But there is a brief period – until October 15 of this year – in which you can still undo a 2017 Roth conversion. And for a lot of taxpayers, taking advantage of that window might lead to a nice tax break.

Effect of Tax Rate Changes

With a traditional IRA, savers contribute on a pre-tax basis and pay ordinary income tax rates when they withdraw the funds in retirement. A Roth account offers similar benefits, but in reverse; you pay ordinary taxes now in order to make tax-free qualified withdrawals down the road.

Switching to a Roth makes the most sense if paying Uncle Sam now results in a lower tax liability overall. Because of the recent reduction in tax rates, that may not be the case for some people who performed a Roth conversion in 2017.

Take, for example, a married couple who converted their $200,000 traditional IRA account – consisting entirely of pre-tax money – into a Roth in 2017. Let’s further suppose that they had $100,000 of other taxable income.

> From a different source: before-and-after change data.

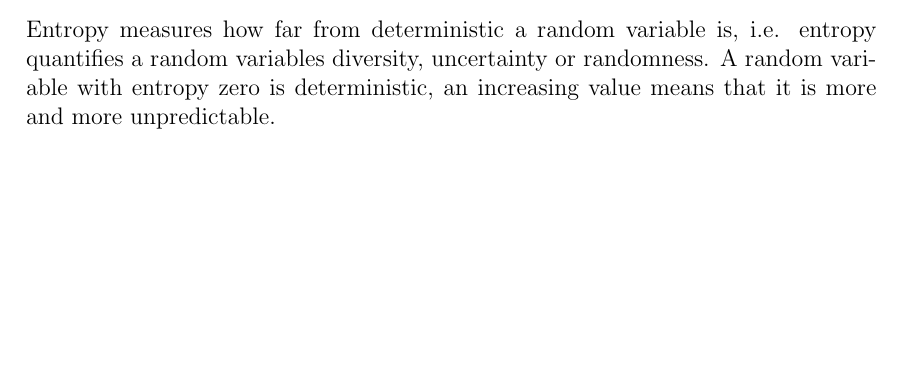
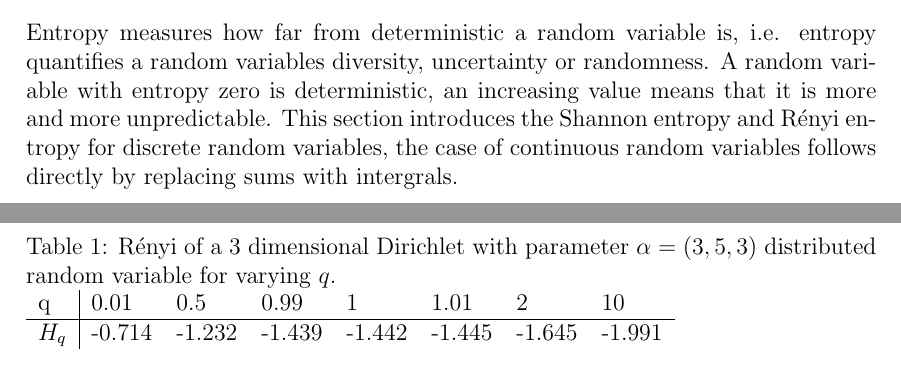
Before and after one commit to maierhofert/MetricEntropy, a LaTeX paper (Report.tex): part of page 4 of 7 before the commit and two parts of pages 4 and 7 of 8 after it, the two joined at a grey line, cut so that both start at the same text, the shorter picture padded with empty space. Compiled offline with pdfLaTeX.

Commit message:
Updates from Overleaf

```diff
--- a/Report.tex
+++ b/Report.tex
@@ -159,6 +159,7 @@ A unit ball for a norm $||\cdot||$ contains all points with distance $1$ around
 \subsection{Entropy}
 Entropy measures how far from deterministic a random variable is, i.e. entropy quantifies a random variables diversity, uncertainty or randomness.
 A random variable with entropy zero is deterministic, an increasing value  means that it is more and more unpredictable.
+This section introduces the Shannon entropy and R\'enyi entropy for discrete random variables, the case of continuous random variables follows directly by replacing sums with intergrals.
 
 \subsubsection{Shannon Entropy}
 Let $ X $ be a discrete random variable taking values in the set $ \{x = x_1, x_2, \ldots, x_n \} $ with probabilities $ \{p = p_1, p_2, \ldots, p_n \} $. The Shannon entropy $ H(X) $ is defined as
@@ -202,3 +209,11 @@ Note that the R\'enyi  entropy is monotonically decreasing in $q$, as the $q$ no
+\begin{table}[]
+\caption{R\'enyi of a 3 dimensional Dirichlet with parameter $\alpha = (3, 5, 3)$ distributed random variable for varying $q$.}
+\begin{tabular}{l|lllllll}
+q    & 0.01   & 0.5    & 0.99                       & 1      & 1.01   & 2      & 10     \\ \hline
+$H_q$ & -0.714 & -1.232 & \multicolumn{1}{r}{-1.439} & -1.442 & -1.445 & -1.645 & -1.991
+\end{tabular}
+\label{tab:renyi_ent}
+\end{table}
 
 
 %%%%%%%%%%%%%%%%%%%%%%%%%%%%%%%%%%%%%%%%%%%%%%%%%%%%%%%%%%%%%%%%%%%%%
```
Also changed, not shown: Presentation.tex (line endings or trailing spaces), Report.tex (14 more changed lines).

Under the previous tax law, their $200,000 account would have been subject to a 33% income tax rate. (Anything you reclassify as a Roth gets added to your adjusted gross income for tax purposes.) The conversion alone would result in a $66,000 payment to Uncle Sam.

Figure 1. The Tax Cuts and Jobs Act lowers marginal tax rates for individuals (although the new rates are set to expire in 2025).

New tax rates and brackets from the Tax Cuts and Jobs Act

Source: Tax Cuts and Jobs Act

Unwinding that conversion before October 15 might be a wise move. If the couple redoes the Roth conversion in 2018 at today’s lower rates they could save some serious bucks, assuming their account balance remains unchanged.

Their $300,000 in taxable income (including $200,000 from the conversion) would now put them in a more lenient 24% tax bracket. Suddenly, their conversion costs them just $48,000 – a savings of $18,000.

Of course, the bigger the amount you’re converting, the bigger the advantage of performing a Roth conversion at today’s lower rates.

Waiting Might Pay Off

There’s a big caveat here, however. If your IRA experiences a significant increase in value over the next few months, you may be better off keeping your 2017 conversion in place. Sure, you paid slightly higher rates back then, but you did so on a smaller pot of money.

This is one time when procrastinating actually pays off. By waiting until the October deadline looms, you can let the market play itself out for awhile longer. At that point, you can run the numbers, or have your financial advisor do so, to get a better idea of whether the recharacterization makes sense.

Keep in mind that the individual income tax cuts just passed into law are set to expire after 2025. Barring an additional action by Congress, they’ll bounce back up again. Therefore, if you do end up undoing your Roth, you might want to redo it in the next several years, when rates are relatively low.

Remember that you don’t have to convert all your funds at one time. You can limit your tax hit by spreading out the process over multiple years, converting just enough to stay in your current bracket. (For more on conversions, see Converting Traditional IRA Savings to a Roth IRA and 6 Reasons Not to Recharacterize Your Roth IRA.)

The Bottom Line

The days when you had the flexibility to undo a Roth conversion are a thing of the past for most taxpayers. But if you converted your traditional, SEP or SIMPLE IRA to a Roth IRA in 2017, you have until October to get a do-over at today’s lower rates.